Task prompt
Below are records with pictures in them; print them exactly, omitting the pictures.

BEGIN Input

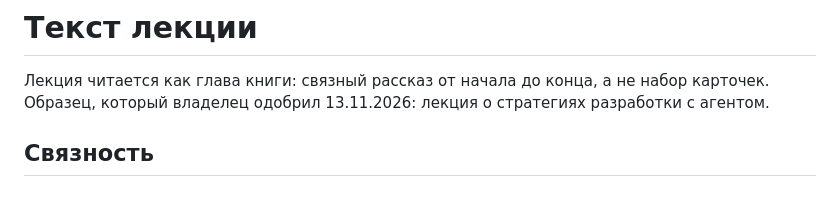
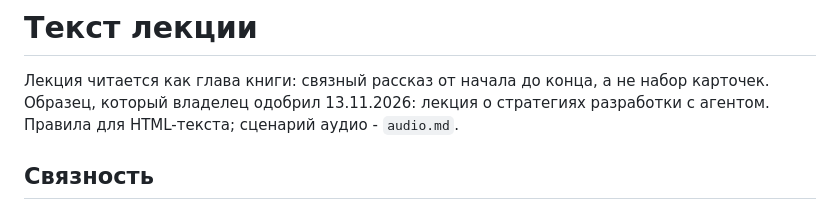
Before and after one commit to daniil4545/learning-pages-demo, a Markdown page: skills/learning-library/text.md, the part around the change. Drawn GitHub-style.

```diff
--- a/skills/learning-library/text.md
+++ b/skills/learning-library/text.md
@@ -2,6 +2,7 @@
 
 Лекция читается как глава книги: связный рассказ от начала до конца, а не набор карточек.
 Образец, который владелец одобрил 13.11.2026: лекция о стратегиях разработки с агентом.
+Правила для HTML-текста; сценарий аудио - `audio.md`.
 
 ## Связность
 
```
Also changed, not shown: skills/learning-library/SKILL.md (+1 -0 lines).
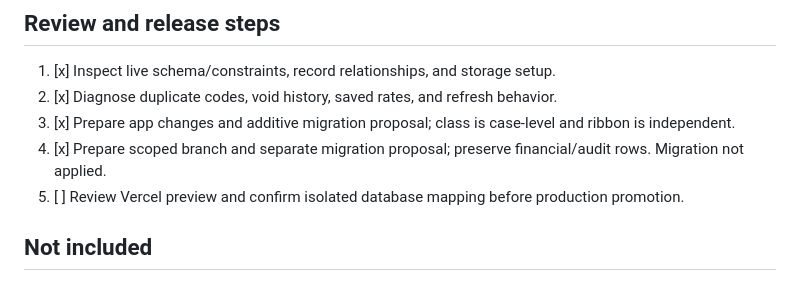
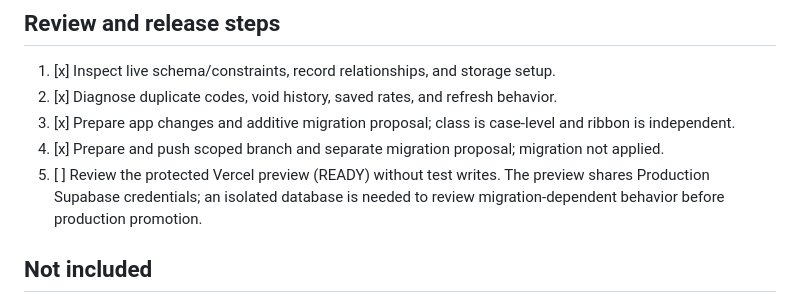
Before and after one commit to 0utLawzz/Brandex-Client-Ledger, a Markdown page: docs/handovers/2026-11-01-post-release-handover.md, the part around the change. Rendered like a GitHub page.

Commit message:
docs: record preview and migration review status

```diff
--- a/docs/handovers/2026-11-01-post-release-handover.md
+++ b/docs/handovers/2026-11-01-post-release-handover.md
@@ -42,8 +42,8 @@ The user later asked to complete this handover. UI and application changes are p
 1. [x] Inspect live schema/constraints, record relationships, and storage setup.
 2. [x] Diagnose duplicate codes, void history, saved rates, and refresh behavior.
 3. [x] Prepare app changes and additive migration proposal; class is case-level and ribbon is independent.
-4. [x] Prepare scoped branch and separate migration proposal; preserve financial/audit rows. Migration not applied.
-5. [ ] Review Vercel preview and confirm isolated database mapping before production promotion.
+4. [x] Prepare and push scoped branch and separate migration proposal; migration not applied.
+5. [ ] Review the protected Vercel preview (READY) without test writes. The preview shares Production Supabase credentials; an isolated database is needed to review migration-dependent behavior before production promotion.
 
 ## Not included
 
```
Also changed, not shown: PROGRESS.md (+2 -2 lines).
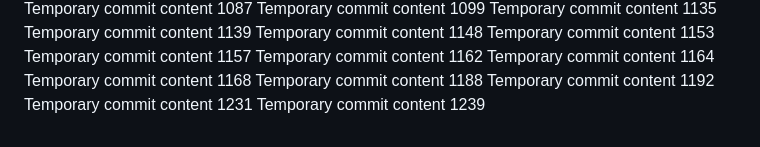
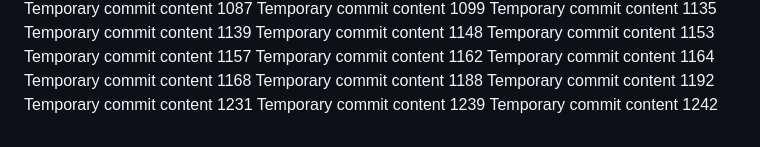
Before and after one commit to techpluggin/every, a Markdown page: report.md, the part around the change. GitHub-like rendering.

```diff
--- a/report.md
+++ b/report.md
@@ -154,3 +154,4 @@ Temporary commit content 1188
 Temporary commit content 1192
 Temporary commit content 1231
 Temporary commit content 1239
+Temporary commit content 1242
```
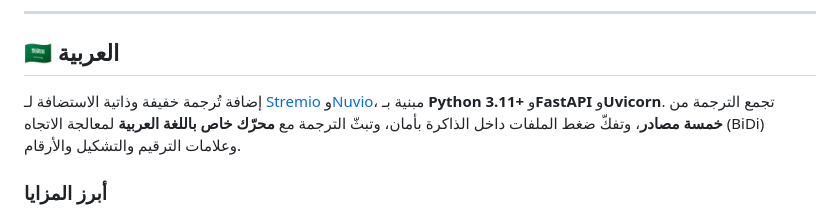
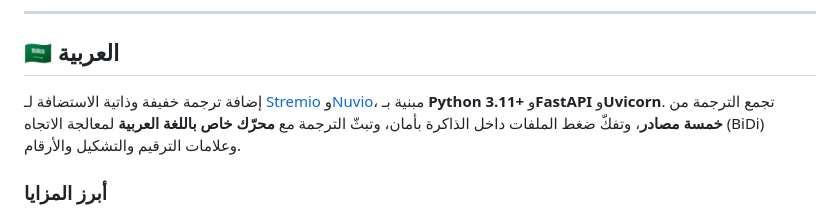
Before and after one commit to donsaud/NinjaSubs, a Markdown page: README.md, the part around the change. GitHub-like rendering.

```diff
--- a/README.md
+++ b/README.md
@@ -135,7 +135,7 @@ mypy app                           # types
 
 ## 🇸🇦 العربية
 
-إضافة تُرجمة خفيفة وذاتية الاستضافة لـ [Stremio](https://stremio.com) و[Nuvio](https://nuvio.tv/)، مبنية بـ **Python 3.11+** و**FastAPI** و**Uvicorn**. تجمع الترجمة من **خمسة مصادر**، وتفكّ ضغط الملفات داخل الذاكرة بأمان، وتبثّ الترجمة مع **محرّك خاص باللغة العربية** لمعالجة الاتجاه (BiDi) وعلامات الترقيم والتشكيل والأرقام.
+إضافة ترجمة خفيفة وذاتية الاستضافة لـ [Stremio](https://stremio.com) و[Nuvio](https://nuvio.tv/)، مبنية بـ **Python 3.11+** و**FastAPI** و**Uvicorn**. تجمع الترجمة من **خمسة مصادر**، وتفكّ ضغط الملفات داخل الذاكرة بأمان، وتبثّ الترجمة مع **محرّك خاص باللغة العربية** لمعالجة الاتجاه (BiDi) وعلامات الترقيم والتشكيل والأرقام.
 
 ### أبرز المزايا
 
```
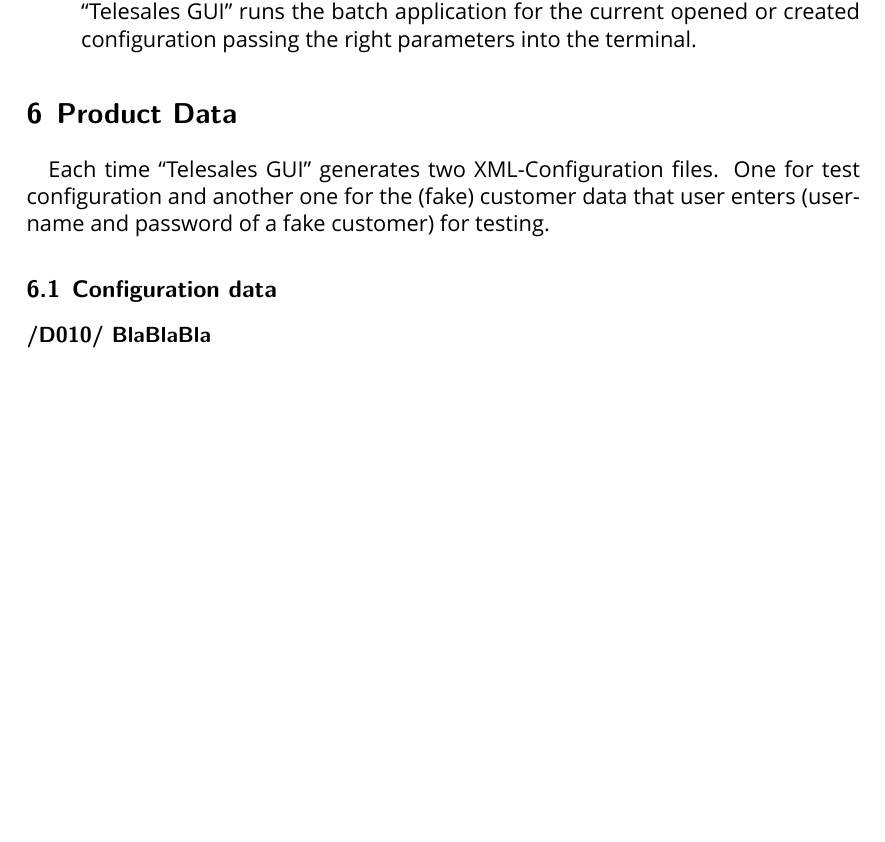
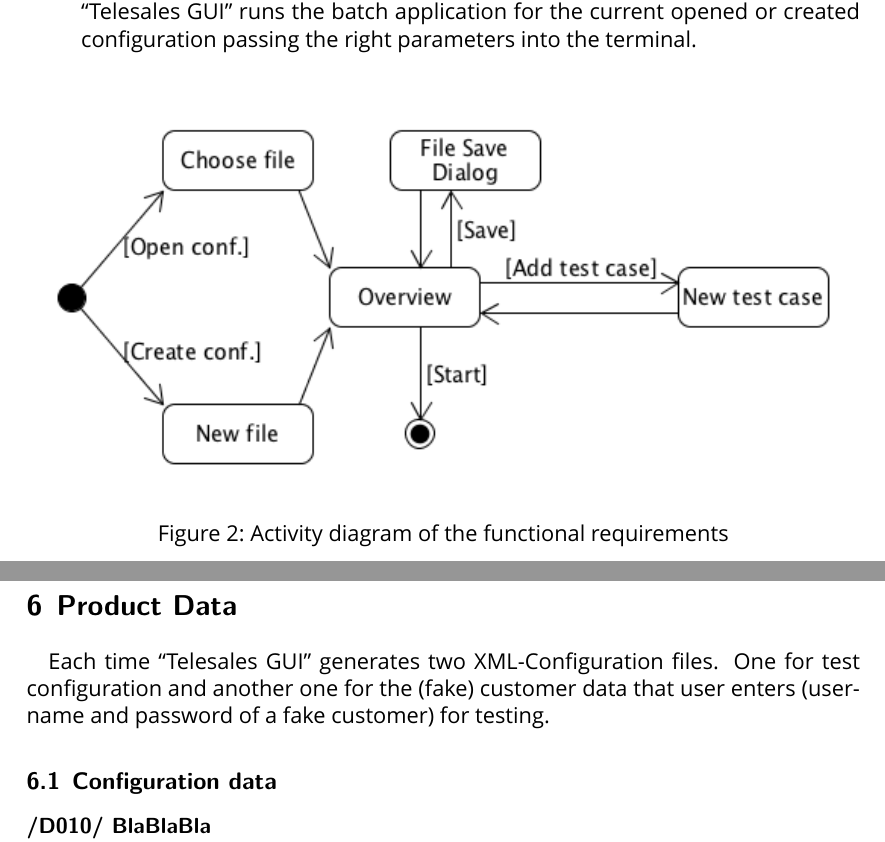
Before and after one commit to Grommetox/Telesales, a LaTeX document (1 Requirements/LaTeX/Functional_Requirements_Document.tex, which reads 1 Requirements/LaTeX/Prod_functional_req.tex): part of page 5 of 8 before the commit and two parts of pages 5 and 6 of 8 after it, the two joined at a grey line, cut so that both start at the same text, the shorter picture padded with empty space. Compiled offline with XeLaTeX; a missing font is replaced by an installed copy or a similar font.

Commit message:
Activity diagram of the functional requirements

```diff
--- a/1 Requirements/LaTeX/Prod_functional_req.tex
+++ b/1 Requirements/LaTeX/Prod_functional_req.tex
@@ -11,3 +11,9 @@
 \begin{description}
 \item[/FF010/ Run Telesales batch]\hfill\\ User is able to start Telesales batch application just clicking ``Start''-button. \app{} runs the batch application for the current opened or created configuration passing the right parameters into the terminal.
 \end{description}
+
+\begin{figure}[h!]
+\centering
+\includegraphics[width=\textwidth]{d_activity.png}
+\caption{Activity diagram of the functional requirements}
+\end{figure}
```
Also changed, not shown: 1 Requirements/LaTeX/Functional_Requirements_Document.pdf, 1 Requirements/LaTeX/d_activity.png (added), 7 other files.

END Input

Written response
Before and after one commit to daniil4545/learning-pages-demo, a Markdown page: skills/learning-library/text.md, the part around the change. Drawn GitHub-style.

```diff
--- a/skills/learning-library/text.md
+++ b/skills/learning-library/text.md
@@ -2,6 +2,7 @@
 
 Лекция читается как глава книги: связный рассказ от начала до конца, а не набор карточек.
 Образец, который владелец одобрил 13.11.2026: лекция о стратегиях разработки с агентом.
+Правила для HTML-текста; сценарий аудио - `audio.md`.
 
 ## Связность
 
```
Also changed, not shown: skills/learning-library/SKILL.md (+1 -0 lines).
Before and after one commit to 0utLawzz/Brandex-Client-Ledger, a Markdown page: docs/handovers/2026-11-01-post-release-handover.md, the part around the change. Rendered like a GitHub page.

Commit message:
docs: record preview and migration review status

```diff
--- a/docs/handovers/2026-11-01-post-release-handover.md
+++ b/docs/handovers/2026-11-01-post-release-handover.md
@@ -42,8 +42,8 @@ The user later asked to complete this handover. UI and application changes are p
 1. [x] Inspect live schema/constraints, record relationships, and storage setup.
 2. [x] Diagnose duplicate codes, void history, saved rates, and refresh behavior.
 3. [x] Prepare app changes and additive migration proposal; class is case-level and ribbon is independent.
-4. [x] Prepare scoped branch and separate migration proposal; preserve financial/audit rows. Migration not applied.
-5. [ ] Review Vercel preview and confirm isolated database mapping before production promotion.
+4. [x] Prepare and push scoped branch and separate migration proposal; migration not applied.
+5. [ ] Review the protected Vercel preview (READY) without test writes. The preview shares Production Supabase credentials; an isolated database is needed to review migration-dependent behavior before production promotion.
 
 ## Not included
 
```
Also changed, not shown: PROGRESS.md (+2 -2 lines).
Before and after one commit to techpluggin/every, a Markdown page: report.md, the part around the change. GitHub-like rendering.

```diff
--- a/report.md
+++ b/report.md
@@ -154,3 +154,4 @@ Temporary commit content 1188
 Temporary commit content 1192
 Temporary commit content 1231
 Temporary commit content 1239
+Temporary commit content 1242
```
Before and after one commit to donsaud/NinjaSubs, a Markdown page: README.md, the part around the change. GitHub-like rendering.

```diff
--- a/README.md
+++ b/README.md
@@ -135,7 +135,7 @@ mypy app                           # types
 
 ## 🇸🇦 العربية
 
-إضافة تُرجمة خفيفة وذاتية الاستضافة لـ [Stremio](https://stremio.com) و[Nuvio](https://nuvio.tv/)، مبنية بـ **Python 3.11+** و**FastAPI** و**Uvicorn**. تجمع الترجمة من **خمسة مصادر**، وتفكّ ضغط الملفات داخل الذاكرة بأمان، وتبثّ الترجمة مع **محرّك خاص باللغة العربية** لمعالجة الاتجاه (BiDi) وعلامات الترقيم والتشكيل والأرقام.
+إضافة ترجمة خفيفة وذاتية الاستضافة لـ [Stremio](https://stremio.com) و[Nuvio](https://nuvio.tv/)، مبنية بـ **Python 3.11+** و**FastAPI** و**Uvicorn**. تجمع الترجمة من **خمسة مصادر**، وتفكّ ضغط الملفات داخل الذاكرة بأمان، وتبثّ الترجمة مع **محرّك خاص باللغة العربية** لمعالجة الاتجاه (BiDi) وعلامات الترقيم والتشكيل والأرقام.
 
 ### أبرز المزايا
 
```
Before and after one commit to Grommetox/Telesales, a LaTeX document (1 Requirements/LaTeX/Functional_Requirements_Document.tex, which reads 1 Requirements/LaTeX/Prod_functional_req.tex): part of page 5 of 8 before the commit and two parts of pages 5 and 6 of 8 after it, the two joined at a grey line, cut so that both start at the same text, the shorter picture padded with empty space. Compiled offline with XeLaTeX; a missing font is replaced by an installed copy or a similar font.

Commit message:
Activity diagram of the functional requirements

```diff
--- a/1 Requirements/LaTeX/Prod_functional_req.tex
+++ b/1 Requirements/LaTeX/Prod_functional_req.tex
@@ -11,3 +11,9 @@
 \begin{description}
 \item[/FF010/ Run Telesales batch]\hfill\\ User is able to start Telesales batch application just clicking ``Start''-button. \app{} runs the batch application for the current opened or created configuration passing the right parameters into the terminal.
 \end{description}
+
+\begin{figure}[h!]
+\centering
+\includegraphics[width=\textwidth]{d_activity.png}
+\caption{Activity diagram of the functional requirements}
+\end{figure}
```
Also changed, not shown: 1 Requirements/LaTeX/Functional_Requirements_Document.pdf, 1 Requirements/LaTeX/d_activity.png (added), 7 other files.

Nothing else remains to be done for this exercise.